In a town nearby, I participated in another session with a group of adolescents who were at the end of their training, supported by BPDO. When I asked them what they needed to learn to be safe and fulfilled young women, they answered that they needed to acquire the confidence and skills to make their own decisions and resist peer pressure. Specifically, they felt that learning about sexual and reproductive health would go a long way, as well as learning how to manage relationships with the opposite sex.

When asked what they would tell a friend who wanted to migrate as domestic workers, they answered that it was not their place to tell her whether or not to go. Instead, they would encourage her to think about the pros and cons and help her make an informed decision in which she considered all her options.

When I challenged them on whether they thought 14 was old enough to migrate abroad to work in the home of others, they agreed that it was probably too young. They said that girls at that age are not physically ready and their decision making is ‘not so good’. But, they concluded, we should not generalise, as it’s not helpful.

These discussions with about 30 of the several hundred girls and adolescents supported through peer group sessions left me inspired and impressed. These girls spoke openly about migration issues, seeking mutual support and watching out for each other. The facilitators showed great leadership, and they were all engaged. They understand the concept of migration and debate its various manifestations and nuances. More importantly perhaps, they also are starting to address the daily challenges faced by young women growing up in rural Ethiopia. In another school, the head teacher proudly shared that as a result of these peer groups, none of the 300 girls involved in sessions dropped out of school, a significant change from what he usually sees.

In Amhara, the Freedom Fund and our partners are working to prevent trafficking and keep those who migrate safe. This work goes beyond solely addressing migration issues and it is starting to show some very encouraging impact.

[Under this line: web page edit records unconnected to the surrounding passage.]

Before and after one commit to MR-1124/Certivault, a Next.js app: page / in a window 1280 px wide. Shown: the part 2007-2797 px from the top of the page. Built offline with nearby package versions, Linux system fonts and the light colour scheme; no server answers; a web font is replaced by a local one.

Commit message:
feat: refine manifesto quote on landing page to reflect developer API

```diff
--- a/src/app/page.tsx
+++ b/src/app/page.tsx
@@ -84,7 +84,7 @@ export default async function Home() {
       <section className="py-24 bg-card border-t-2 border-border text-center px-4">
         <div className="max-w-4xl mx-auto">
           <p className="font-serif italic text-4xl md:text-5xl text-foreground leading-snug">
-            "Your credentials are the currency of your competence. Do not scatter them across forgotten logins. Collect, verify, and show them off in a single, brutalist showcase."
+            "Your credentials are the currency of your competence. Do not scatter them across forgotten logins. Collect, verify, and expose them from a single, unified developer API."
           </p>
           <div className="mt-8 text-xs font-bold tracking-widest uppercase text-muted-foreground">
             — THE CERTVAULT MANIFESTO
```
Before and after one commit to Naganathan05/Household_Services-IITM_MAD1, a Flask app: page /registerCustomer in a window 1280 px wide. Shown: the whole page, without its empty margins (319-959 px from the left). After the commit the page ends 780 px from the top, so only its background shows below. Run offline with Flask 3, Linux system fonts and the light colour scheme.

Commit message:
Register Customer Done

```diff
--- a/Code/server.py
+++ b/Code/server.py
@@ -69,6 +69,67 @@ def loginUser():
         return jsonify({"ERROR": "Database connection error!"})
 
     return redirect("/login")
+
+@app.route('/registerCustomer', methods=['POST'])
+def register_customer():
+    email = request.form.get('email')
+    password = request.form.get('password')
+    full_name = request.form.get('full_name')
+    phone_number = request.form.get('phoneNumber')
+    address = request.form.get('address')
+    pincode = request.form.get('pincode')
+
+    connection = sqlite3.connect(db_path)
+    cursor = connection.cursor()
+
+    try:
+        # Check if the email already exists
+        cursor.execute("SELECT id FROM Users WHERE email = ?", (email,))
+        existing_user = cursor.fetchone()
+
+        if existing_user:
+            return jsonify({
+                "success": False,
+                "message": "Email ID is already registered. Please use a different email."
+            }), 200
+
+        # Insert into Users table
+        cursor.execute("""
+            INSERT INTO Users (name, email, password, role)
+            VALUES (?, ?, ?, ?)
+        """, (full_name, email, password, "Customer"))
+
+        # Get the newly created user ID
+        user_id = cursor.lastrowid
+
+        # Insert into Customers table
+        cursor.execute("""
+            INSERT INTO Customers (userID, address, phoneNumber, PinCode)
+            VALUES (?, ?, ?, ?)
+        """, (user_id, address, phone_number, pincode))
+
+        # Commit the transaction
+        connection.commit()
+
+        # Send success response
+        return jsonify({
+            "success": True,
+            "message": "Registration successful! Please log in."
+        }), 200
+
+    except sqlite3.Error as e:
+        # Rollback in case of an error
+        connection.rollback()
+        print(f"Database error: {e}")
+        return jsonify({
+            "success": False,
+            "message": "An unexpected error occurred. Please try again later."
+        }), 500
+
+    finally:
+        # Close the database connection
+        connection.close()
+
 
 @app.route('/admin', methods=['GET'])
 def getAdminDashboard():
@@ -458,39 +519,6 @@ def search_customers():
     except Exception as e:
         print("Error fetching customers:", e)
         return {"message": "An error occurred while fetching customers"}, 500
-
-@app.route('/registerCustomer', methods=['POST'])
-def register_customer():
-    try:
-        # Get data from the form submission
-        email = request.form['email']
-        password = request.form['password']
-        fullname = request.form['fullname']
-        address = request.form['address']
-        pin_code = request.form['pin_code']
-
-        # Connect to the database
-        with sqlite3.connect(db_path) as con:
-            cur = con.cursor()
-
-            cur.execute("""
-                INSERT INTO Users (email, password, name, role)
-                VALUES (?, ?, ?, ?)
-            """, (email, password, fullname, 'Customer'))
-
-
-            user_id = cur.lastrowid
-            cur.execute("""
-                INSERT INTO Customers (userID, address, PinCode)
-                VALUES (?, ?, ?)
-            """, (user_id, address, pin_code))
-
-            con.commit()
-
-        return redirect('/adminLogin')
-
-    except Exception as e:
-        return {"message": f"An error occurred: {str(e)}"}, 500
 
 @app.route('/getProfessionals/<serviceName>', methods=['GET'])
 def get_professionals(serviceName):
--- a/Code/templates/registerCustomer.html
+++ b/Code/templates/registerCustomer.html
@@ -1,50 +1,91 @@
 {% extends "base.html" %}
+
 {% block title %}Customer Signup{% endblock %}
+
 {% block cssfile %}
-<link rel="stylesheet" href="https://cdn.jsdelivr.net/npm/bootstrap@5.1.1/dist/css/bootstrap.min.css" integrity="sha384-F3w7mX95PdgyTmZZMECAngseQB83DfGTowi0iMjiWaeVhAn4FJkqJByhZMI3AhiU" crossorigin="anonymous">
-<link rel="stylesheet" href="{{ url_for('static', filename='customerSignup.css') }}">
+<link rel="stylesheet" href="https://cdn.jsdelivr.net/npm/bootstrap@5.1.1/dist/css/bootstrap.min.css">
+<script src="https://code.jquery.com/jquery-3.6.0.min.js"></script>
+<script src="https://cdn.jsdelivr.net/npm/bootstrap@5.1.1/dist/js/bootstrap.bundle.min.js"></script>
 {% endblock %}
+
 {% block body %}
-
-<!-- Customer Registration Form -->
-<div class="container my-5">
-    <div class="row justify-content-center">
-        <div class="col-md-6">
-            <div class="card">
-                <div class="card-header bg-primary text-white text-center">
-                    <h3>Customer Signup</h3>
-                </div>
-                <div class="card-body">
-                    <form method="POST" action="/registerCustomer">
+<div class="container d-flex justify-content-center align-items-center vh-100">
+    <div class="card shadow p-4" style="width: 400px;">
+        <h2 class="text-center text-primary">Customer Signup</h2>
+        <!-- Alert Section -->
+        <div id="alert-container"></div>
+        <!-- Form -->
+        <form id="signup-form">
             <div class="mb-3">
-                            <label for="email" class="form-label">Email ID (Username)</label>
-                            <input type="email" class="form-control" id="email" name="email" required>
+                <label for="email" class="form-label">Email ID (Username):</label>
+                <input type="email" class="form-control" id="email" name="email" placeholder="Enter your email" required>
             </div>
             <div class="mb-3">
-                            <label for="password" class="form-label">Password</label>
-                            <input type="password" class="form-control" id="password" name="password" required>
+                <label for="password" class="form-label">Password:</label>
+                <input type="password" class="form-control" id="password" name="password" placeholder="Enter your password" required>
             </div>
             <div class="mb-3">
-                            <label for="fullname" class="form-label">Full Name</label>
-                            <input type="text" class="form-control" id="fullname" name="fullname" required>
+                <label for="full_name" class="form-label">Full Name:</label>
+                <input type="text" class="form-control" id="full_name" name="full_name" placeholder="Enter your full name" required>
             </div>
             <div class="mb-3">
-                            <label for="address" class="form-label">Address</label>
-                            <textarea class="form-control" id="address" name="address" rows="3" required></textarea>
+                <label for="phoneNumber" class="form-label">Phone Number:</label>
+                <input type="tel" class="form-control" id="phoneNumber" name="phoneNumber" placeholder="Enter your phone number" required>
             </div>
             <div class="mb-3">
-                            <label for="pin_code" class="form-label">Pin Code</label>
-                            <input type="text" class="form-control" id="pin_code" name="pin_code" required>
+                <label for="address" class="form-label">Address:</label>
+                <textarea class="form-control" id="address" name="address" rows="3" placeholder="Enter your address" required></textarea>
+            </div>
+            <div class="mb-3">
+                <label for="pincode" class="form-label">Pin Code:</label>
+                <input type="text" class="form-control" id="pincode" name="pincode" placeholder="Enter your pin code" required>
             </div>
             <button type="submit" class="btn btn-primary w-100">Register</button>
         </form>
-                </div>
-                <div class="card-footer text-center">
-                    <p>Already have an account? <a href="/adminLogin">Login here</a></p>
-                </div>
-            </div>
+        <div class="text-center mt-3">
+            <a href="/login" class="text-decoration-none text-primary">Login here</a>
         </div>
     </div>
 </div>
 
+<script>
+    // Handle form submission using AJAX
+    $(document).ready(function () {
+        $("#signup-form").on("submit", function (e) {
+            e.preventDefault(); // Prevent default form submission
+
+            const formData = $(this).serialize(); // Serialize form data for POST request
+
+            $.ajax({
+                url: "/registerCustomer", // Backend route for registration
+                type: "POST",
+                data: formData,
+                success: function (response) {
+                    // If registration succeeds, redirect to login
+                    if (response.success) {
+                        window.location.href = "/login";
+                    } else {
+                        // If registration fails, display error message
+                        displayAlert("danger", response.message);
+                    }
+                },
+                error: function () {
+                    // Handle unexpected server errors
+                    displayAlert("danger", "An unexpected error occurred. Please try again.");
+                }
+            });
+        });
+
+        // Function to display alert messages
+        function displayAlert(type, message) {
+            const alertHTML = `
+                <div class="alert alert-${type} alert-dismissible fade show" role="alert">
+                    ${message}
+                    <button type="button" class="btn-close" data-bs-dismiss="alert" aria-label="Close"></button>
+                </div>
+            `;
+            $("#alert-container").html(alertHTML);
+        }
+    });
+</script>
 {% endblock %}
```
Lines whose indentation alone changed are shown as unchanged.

The Freedom Fund’s Ethiopia hotspot supports efforts to reduce the vulnerability of migrants and returnee women and girls to trafficking to the Middle East for domestic work. Read more about our hotspot here.